(WORK REQUIRED): Where does the word "textbf" appear in the entries below? Copy each line that holds it.

LISTED RECORDS below:

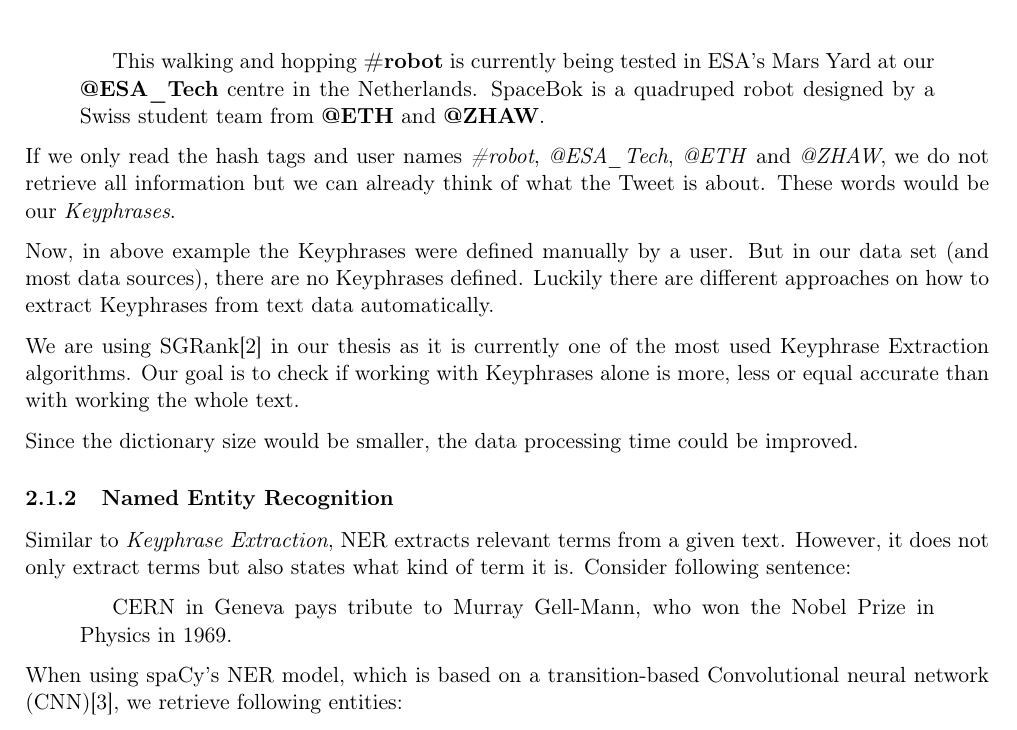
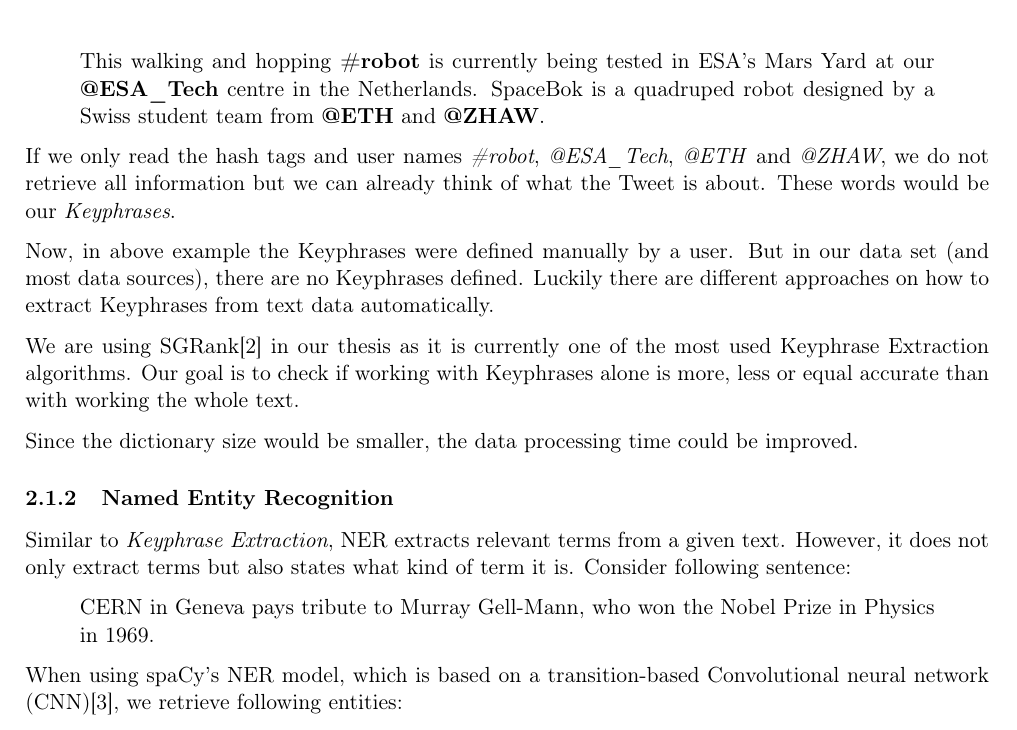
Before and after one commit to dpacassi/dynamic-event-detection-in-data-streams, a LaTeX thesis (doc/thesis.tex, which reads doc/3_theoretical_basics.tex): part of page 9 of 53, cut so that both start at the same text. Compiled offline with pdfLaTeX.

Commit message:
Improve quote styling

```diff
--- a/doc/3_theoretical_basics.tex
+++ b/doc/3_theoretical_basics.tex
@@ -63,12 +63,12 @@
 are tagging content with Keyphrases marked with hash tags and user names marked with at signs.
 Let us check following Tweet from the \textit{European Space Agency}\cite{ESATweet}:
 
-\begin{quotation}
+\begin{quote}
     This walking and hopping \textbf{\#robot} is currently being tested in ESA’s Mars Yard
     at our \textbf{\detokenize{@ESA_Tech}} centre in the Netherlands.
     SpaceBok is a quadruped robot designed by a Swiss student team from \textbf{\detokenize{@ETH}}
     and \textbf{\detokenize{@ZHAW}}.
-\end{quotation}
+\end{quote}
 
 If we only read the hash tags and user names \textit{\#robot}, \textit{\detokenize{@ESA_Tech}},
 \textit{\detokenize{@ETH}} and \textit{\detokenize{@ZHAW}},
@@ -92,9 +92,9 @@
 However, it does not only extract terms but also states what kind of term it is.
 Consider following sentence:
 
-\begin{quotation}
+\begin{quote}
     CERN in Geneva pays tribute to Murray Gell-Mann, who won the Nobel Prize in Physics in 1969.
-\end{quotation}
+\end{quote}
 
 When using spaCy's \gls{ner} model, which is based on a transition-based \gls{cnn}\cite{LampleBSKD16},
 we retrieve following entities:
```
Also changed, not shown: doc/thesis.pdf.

End of LISTED RECORDS.
LISTED RECORDS below:

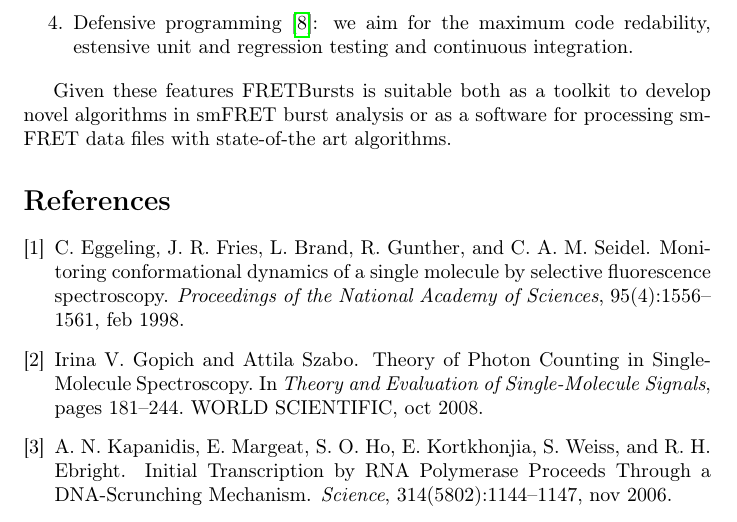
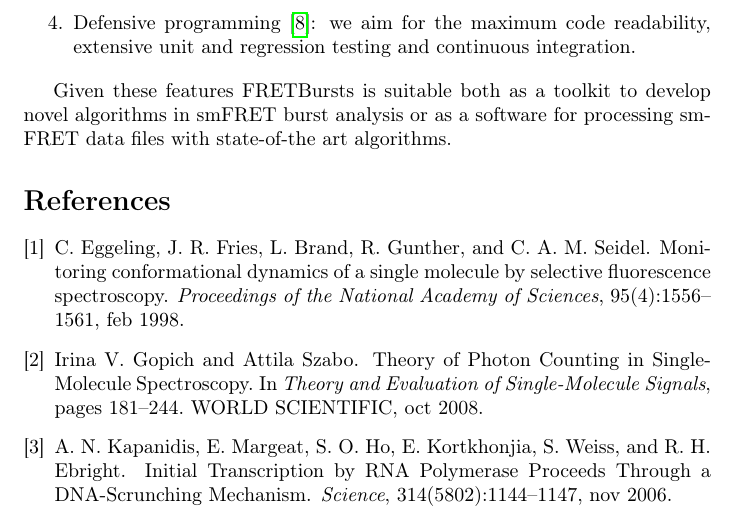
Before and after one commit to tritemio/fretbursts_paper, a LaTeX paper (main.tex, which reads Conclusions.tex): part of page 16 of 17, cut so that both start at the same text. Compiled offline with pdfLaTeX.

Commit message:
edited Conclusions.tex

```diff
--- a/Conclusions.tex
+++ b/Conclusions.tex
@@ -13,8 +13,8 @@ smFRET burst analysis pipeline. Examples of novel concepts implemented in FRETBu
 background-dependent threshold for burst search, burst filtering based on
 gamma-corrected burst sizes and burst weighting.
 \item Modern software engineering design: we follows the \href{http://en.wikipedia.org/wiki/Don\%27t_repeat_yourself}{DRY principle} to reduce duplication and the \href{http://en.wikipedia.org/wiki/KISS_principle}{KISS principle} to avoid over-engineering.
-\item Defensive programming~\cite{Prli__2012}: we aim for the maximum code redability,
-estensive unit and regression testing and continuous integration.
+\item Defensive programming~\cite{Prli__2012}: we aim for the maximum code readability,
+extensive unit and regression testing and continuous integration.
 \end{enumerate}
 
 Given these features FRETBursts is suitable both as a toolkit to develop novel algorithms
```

End of LISTED RECORDS.

(TASK RESULT):
     This walking and hopping \textbf{\#robot} is currently being tested in ESA’s Mars Yard
     at our \textbf{\detokenize{@ESA_Tech}} centre in the Netherlands.
     SpaceBok is a quadruped robot designed by a Swiss student team from \textbf{\detokenize{@ETH}}
     and \textbf{\detokenize{@ZHAW}}.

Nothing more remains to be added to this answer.